WORK INSTRUCTION:
Where the records below show the word "dimV" in a line, please copy that line.

___ MATERIAL SHOWN

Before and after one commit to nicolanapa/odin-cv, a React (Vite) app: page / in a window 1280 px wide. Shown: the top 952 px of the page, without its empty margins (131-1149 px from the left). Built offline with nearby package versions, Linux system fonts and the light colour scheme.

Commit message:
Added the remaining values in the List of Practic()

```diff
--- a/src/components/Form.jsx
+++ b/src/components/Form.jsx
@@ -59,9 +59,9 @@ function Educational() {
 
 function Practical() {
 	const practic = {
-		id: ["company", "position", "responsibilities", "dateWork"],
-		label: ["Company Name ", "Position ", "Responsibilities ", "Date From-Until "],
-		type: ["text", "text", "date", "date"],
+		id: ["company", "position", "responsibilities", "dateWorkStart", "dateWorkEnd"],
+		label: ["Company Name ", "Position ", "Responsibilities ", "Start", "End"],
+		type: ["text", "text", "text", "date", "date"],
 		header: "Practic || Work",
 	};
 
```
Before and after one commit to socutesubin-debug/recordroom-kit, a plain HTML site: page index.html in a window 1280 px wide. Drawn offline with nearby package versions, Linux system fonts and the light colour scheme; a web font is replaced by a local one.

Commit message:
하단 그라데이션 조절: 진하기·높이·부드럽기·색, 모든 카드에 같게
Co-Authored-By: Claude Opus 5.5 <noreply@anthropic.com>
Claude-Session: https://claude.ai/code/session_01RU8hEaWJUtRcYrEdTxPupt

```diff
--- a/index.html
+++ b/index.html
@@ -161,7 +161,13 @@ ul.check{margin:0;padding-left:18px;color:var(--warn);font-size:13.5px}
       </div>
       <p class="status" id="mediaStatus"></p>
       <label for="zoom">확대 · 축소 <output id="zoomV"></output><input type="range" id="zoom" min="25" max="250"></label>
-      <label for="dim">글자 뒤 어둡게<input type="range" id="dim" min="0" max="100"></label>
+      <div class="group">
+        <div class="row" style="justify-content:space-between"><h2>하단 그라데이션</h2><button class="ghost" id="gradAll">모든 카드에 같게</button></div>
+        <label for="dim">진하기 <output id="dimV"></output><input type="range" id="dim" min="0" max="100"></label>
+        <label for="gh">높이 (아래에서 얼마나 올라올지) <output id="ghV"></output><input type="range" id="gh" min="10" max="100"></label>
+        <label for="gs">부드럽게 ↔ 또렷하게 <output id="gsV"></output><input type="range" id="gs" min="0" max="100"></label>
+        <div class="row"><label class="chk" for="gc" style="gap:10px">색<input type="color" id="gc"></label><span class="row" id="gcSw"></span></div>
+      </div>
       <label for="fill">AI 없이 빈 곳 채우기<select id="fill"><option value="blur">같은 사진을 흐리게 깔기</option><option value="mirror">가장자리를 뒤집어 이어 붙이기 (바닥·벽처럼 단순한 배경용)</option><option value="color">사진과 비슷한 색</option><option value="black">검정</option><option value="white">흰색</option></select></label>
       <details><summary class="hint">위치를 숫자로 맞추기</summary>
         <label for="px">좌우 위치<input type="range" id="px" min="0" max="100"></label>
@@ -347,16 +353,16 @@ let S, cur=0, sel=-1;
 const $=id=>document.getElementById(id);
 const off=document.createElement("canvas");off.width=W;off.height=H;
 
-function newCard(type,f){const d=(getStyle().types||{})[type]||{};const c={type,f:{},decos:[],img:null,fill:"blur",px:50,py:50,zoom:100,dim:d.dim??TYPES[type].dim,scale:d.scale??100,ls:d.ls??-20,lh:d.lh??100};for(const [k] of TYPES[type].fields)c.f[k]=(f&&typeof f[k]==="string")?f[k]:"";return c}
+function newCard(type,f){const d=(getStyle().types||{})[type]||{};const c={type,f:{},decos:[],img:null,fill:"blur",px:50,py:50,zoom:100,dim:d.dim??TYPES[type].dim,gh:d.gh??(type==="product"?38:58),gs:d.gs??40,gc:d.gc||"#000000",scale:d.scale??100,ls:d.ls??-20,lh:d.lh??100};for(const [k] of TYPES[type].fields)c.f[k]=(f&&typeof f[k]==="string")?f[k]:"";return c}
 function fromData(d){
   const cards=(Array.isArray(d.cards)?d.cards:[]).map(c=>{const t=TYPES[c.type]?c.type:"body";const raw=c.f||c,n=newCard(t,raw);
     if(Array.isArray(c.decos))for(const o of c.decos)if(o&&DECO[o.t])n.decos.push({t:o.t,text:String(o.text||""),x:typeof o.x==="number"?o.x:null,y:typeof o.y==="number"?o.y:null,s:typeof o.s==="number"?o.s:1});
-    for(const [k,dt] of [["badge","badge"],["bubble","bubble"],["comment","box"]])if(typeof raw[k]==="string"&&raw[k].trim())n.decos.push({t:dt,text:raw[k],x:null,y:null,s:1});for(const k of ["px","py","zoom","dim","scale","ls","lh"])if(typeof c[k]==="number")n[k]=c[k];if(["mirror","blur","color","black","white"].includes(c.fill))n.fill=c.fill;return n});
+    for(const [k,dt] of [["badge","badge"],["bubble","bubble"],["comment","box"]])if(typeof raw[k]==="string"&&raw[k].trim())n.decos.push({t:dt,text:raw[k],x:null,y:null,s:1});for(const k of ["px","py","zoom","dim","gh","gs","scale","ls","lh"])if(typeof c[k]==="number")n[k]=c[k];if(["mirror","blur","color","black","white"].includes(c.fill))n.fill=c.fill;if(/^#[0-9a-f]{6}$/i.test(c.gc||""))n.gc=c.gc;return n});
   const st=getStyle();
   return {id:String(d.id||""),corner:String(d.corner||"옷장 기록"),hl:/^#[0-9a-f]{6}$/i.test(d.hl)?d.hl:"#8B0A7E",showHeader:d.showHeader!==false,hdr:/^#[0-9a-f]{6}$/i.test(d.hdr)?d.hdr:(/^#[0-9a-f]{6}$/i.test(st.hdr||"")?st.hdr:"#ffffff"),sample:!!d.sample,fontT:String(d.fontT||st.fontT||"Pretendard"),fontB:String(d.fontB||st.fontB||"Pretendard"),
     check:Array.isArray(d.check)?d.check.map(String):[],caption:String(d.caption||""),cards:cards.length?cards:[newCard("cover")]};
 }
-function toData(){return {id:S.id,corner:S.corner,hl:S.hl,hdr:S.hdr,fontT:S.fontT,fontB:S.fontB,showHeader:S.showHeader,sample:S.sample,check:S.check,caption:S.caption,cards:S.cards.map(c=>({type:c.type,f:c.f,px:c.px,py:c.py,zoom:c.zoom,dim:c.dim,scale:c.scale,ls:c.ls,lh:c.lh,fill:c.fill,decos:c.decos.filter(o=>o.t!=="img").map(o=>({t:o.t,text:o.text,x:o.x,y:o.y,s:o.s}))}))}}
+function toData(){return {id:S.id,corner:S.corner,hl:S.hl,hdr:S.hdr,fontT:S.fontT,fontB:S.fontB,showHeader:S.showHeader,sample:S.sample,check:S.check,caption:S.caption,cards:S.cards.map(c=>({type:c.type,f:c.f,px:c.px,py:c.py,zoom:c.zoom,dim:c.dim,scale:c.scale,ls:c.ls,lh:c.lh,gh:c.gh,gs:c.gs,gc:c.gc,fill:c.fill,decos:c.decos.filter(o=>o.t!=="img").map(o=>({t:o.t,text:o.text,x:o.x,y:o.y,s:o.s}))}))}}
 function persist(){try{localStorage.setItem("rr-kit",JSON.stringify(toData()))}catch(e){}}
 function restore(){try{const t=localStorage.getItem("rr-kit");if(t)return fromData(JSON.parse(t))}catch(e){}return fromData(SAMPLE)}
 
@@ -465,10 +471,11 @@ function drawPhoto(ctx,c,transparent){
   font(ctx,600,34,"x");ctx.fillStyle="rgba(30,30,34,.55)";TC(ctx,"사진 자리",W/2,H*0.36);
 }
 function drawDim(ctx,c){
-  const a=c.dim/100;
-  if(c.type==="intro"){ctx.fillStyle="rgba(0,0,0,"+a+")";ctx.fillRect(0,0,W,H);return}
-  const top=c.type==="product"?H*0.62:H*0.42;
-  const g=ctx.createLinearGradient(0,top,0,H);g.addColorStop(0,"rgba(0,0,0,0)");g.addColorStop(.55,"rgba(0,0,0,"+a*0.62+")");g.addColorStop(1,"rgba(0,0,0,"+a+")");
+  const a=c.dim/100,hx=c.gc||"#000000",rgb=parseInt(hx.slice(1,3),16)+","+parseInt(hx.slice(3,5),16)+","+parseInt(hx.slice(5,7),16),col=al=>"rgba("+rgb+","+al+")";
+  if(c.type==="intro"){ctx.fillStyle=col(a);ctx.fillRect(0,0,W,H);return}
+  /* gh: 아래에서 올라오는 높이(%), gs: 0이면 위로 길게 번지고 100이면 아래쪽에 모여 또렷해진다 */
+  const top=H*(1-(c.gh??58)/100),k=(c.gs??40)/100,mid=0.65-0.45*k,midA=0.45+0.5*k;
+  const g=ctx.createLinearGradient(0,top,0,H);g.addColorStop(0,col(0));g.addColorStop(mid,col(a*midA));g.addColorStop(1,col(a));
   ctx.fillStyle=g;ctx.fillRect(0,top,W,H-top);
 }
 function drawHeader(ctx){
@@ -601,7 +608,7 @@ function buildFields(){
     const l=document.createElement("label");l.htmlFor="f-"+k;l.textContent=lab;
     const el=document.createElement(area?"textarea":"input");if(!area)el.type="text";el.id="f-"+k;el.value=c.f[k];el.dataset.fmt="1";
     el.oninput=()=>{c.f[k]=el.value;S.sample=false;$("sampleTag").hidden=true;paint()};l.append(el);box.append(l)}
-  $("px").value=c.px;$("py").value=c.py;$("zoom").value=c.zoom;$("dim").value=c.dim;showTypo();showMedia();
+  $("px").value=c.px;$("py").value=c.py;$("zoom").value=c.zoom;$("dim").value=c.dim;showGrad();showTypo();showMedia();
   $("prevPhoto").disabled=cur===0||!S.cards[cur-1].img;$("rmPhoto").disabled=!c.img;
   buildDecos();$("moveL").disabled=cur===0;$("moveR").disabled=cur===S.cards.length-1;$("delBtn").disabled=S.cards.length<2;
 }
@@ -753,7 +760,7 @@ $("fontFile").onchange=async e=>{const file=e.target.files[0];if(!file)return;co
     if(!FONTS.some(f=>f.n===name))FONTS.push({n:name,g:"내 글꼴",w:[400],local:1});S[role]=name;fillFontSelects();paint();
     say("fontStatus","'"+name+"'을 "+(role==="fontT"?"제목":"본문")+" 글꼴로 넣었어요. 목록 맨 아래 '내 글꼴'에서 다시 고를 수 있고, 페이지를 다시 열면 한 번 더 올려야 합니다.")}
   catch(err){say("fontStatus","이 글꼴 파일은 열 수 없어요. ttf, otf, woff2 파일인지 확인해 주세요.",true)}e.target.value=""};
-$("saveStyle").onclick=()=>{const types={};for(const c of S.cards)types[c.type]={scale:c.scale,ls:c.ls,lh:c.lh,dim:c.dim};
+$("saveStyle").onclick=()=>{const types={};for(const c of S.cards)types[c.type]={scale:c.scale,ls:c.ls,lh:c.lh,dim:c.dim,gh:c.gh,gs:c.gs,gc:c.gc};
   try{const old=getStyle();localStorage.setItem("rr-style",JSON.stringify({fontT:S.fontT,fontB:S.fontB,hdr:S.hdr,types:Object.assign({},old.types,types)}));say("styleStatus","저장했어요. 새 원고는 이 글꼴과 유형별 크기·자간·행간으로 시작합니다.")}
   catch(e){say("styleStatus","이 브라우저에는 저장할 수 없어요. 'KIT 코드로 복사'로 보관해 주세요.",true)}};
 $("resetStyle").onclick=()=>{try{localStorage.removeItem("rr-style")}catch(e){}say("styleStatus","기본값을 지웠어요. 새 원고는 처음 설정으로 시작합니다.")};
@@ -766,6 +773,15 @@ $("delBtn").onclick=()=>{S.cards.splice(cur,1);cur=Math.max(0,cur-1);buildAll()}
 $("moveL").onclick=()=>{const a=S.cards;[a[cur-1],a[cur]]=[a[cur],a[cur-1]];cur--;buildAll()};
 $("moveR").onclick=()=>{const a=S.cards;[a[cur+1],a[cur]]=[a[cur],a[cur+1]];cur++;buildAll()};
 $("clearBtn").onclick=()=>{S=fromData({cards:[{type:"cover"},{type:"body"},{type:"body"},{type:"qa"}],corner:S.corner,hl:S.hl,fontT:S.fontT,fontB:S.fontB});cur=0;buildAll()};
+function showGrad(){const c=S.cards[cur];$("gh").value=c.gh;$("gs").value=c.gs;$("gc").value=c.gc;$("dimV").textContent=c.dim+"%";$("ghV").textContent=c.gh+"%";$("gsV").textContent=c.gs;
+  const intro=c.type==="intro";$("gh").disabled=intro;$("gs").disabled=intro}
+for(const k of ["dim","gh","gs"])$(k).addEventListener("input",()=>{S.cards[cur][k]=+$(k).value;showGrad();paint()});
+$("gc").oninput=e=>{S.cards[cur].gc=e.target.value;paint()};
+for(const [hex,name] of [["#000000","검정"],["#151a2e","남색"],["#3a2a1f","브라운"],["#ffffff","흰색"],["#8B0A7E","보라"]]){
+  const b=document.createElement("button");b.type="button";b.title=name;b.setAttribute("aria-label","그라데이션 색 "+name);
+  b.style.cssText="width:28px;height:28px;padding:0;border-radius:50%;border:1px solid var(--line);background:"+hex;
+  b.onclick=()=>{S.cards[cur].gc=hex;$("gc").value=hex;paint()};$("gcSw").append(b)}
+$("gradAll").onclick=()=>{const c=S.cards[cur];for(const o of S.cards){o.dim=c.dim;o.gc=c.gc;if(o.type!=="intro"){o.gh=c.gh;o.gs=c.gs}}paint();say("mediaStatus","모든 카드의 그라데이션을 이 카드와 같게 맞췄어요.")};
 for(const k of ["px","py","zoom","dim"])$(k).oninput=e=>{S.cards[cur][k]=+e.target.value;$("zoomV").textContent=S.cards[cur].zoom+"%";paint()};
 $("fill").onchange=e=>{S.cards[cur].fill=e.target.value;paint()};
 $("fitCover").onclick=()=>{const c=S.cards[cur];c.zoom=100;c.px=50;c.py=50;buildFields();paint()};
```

______

EXERCISE RESULT:
+        <label for="dim">진하기 <output id="dimV"></output><input type="range" id="dim" min="0" max="100"></label>
+function showGrad(){const c=S.cards[cur];$("gh").value=c.gh;$("gs").value=c.gs;$("gc").value=c.gc;$("dimV").textContent=c.dim+"%";$("ghV").textContent=c.gh+"%";$("gsV").textContent=c.gs;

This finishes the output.